Content revision data
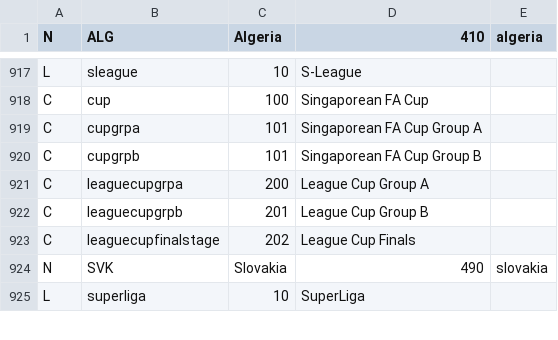
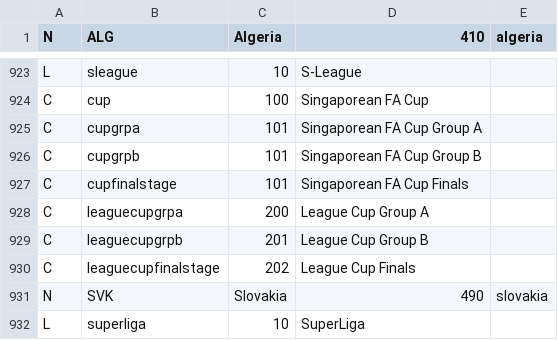
Before and after one commit to tshamilton/fitba, a CSV file: config/comps.csv, drawn as a sheet; only a part is shown, gaps mark what is left out; the diff covers the shown part only.

```diff
--- a/config/comps.csv
+++ b/config/comps.csv
@@ -920,2 +926,3 @@ C,cupgrpa,101,Singaporean FA Cup Group A,
 C,cupgrpb,101,Singaporean FA Cup Group B,
+C,cupfinalstage,101,Singaporean FA Cup Finals,
 C,leaguecupgrpa,200,League Cup Group A,
```
Also changed, not shown: 6 added rows and 2 edited cells elsewhere in this file.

- Task goal
What you return must be every entry, word for word, without any pictures.

- Task output
Before and after one commit to tshamilton/fitba, a CSV file: config/comps.csv, drawn as a sheet; only a part is shown, gaps mark what is left out; the diff covers the shown part only.

```diff
--- a/config/comps.csv
+++ b/config/comps.csv
@@ -920,2 +926,3 @@ C,cupgrpa,101,Singaporean FA Cup Group A,
 C,cupgrpb,101,Singaporean FA Cup Group B,
+C,cupfinalstage,101,Singaporean FA Cup Finals,
 C,leaguecupgrpa,200,League Cup Group A,
```
Also changed, not shown: 6 added rows and 2 edited cells elsewhere in this file.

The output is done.